▸ **About this task**:
Check each line of the data below for the word "makeFruit", then extract the ones that have it.

▸ **Source material**:
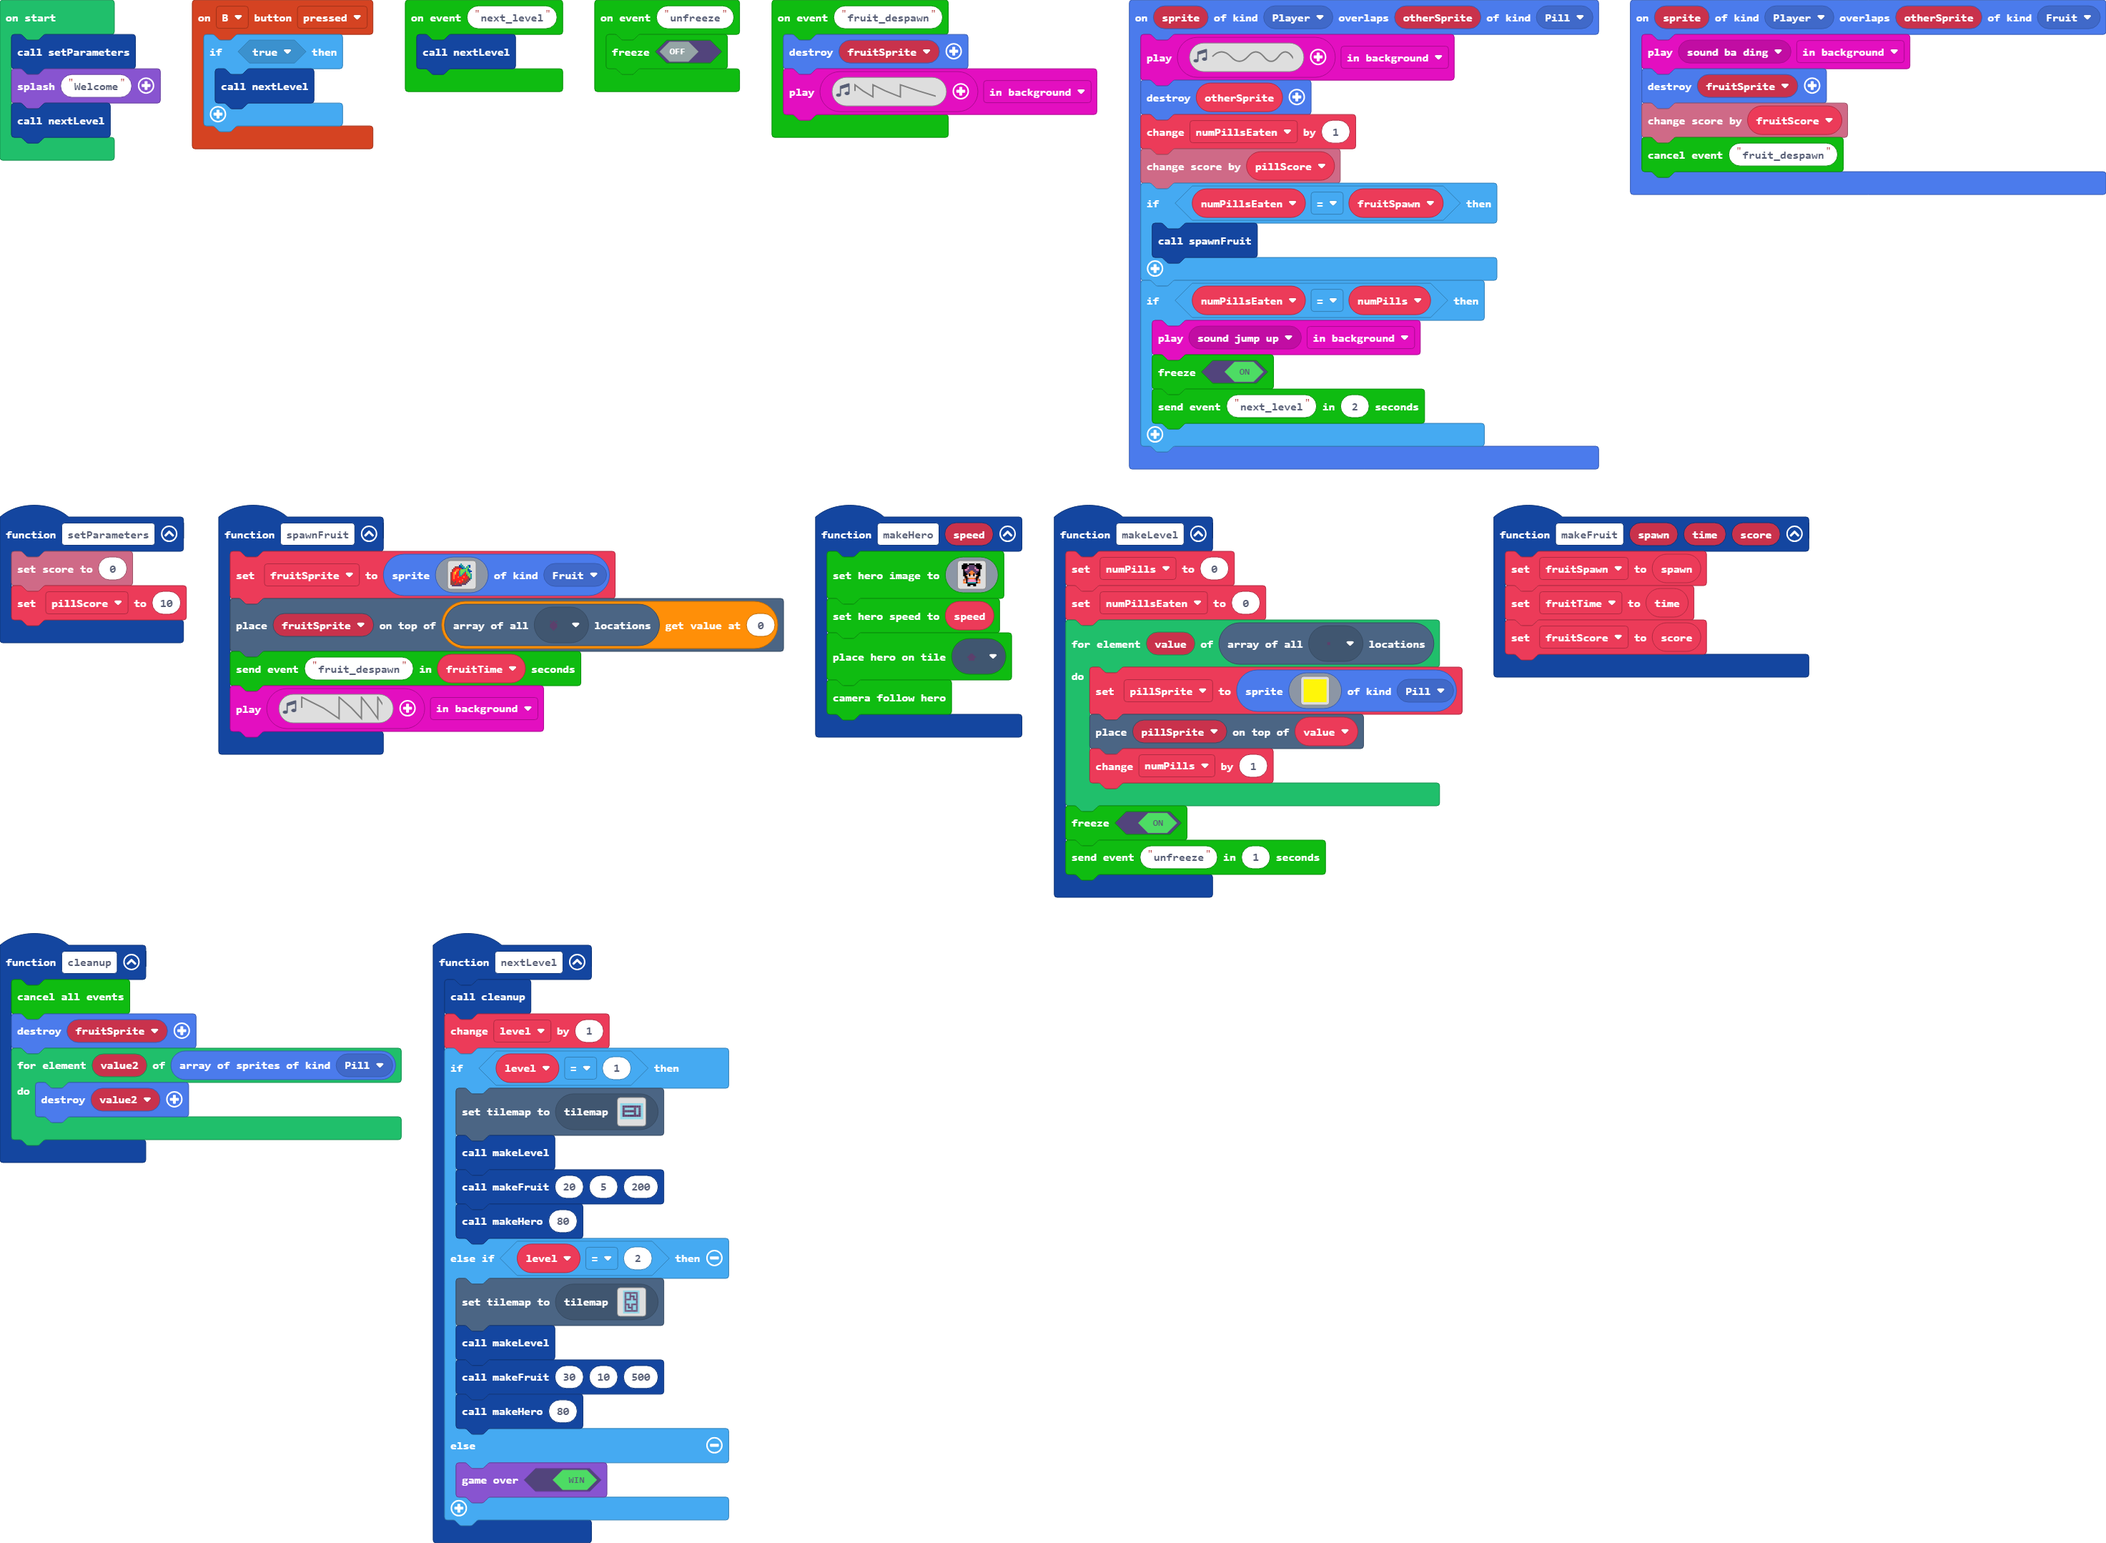
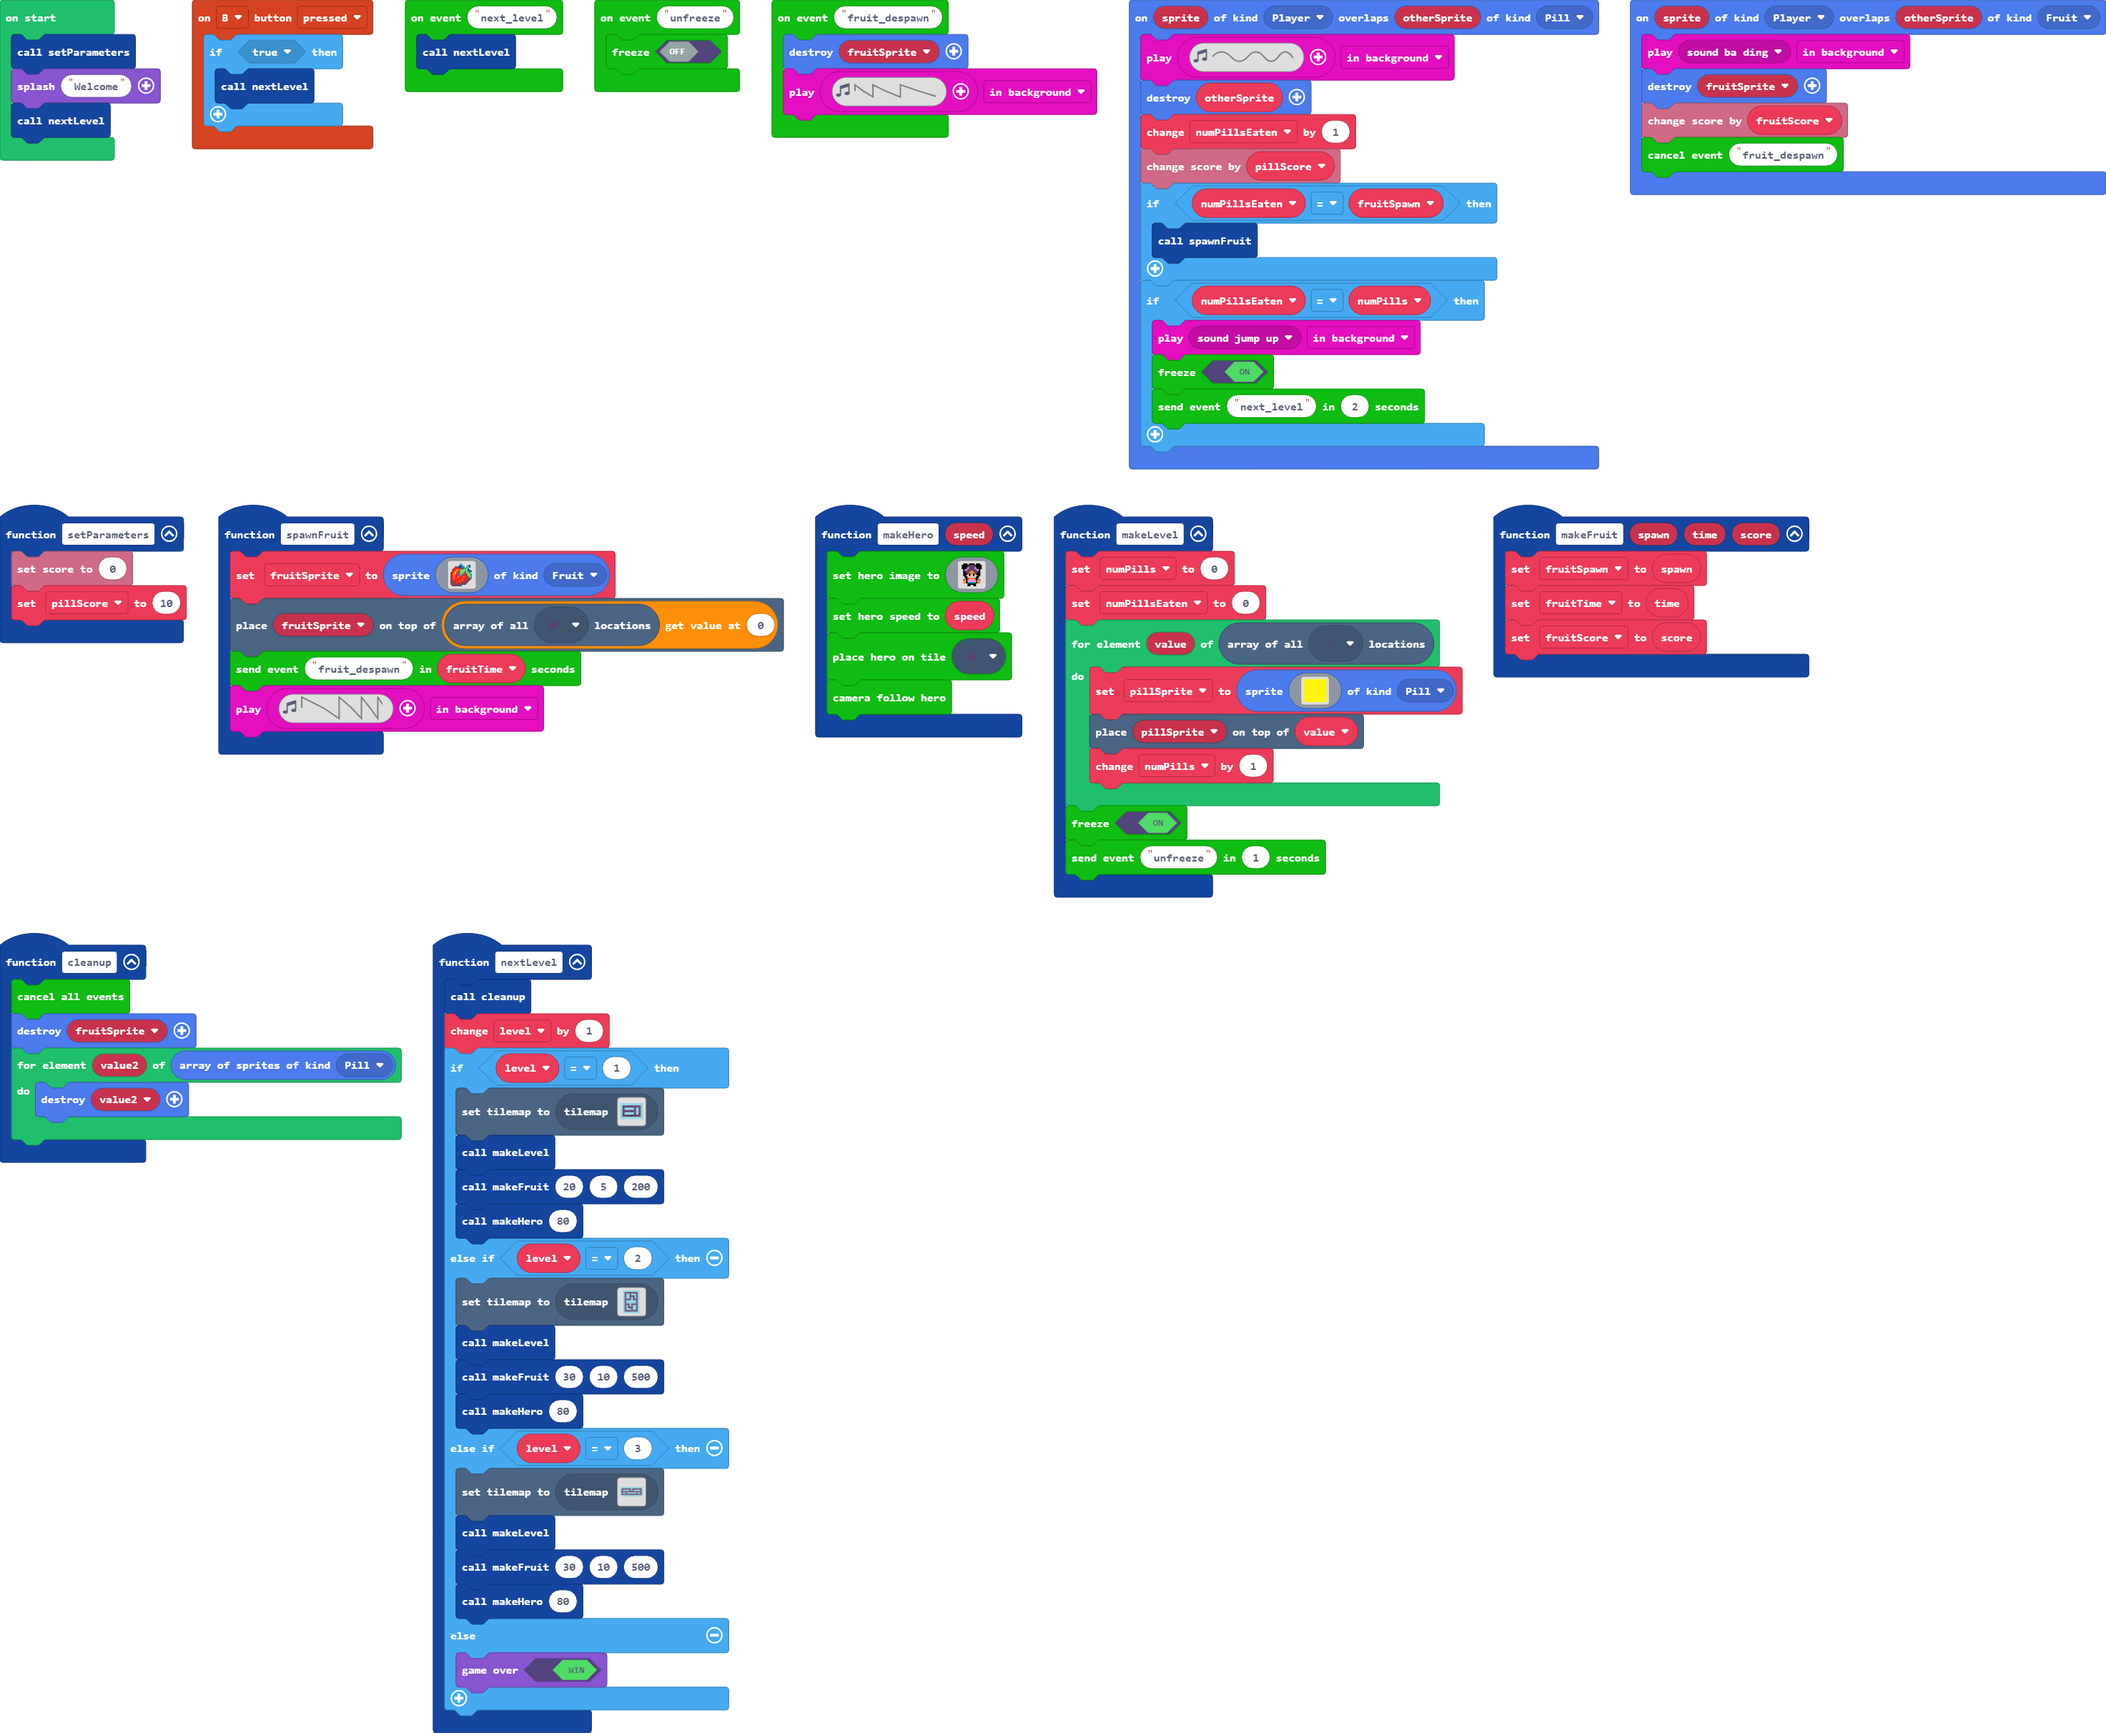
New level

Changed region(s): [[0.0, 0.0, 0.8744, 0.5899], [0.0, 0.5278, 0.3435, 0.9935], [0.7495, 0.0, 1.0, 0.1242]]

diff --git a/tilemap.g.ts b/tilemap.g.ts
@@ -173,6 +173,16 @@ namespace myTiles {
 . . . . . . . . . . . . . . . . 
 . . . . . . . . . . . . . . . . 
 `, [myTiles.transparency16], TileScale.Sixteen);
+            case "level10":
+            case "level10":return tiles.createTilemap(hex`110007000404040404040404040404040404040404040101010101010104030101010101010404010404040404010401040404040401040401010101010101010101010101010104040104040104040404040404010404010404020101010101010101010101010101040404040404040404040404040404040404`, img`
+2 2 2 2 2 2 2 2 2 2 2 2 2 2 2 2 2 
+2 . . . . . . . 2 . . . . . . . 2 
+2 . 2 2 2 2 2 . 2 . 2 2 2 2 2 . 2 
+2 . . . . . . . . . . . . . . . 2 
+2 . 2 2 . 2 2 2 2 2 2 2 . 2 2 . 2 
+2 . . . . . . . . . . . . . . . 2 
+2 2 2 2 2 2 2 2 2 2 2 2 2 2 2 2 2 
+`, [myTiles.transparency16,myTiles.tile2,myTiles.tile3,myTiles.tile4,myTiles.tile1], TileScale.Sixteen);
         }
         return null;
     })

diff --git a/main.ts b/main.ts
@@ -99,6 +99,11 @@ function nextLevel () {
         makeLevel()
         makeFruit(30, 10, 500)
         makeHero(80)
+    } else if (level == 3) {
+        tiles.setCurrentTilemap(tilemap`level10`)
+        makeLevel()
+        makeFruit(30, 10, 500)
+        makeHero(80)
     } else {
         game.gameOver(true)
     }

▸ **Exercise response**:
         makeFruit(30, 10, 500)
+        makeFruit(30, 10, 500)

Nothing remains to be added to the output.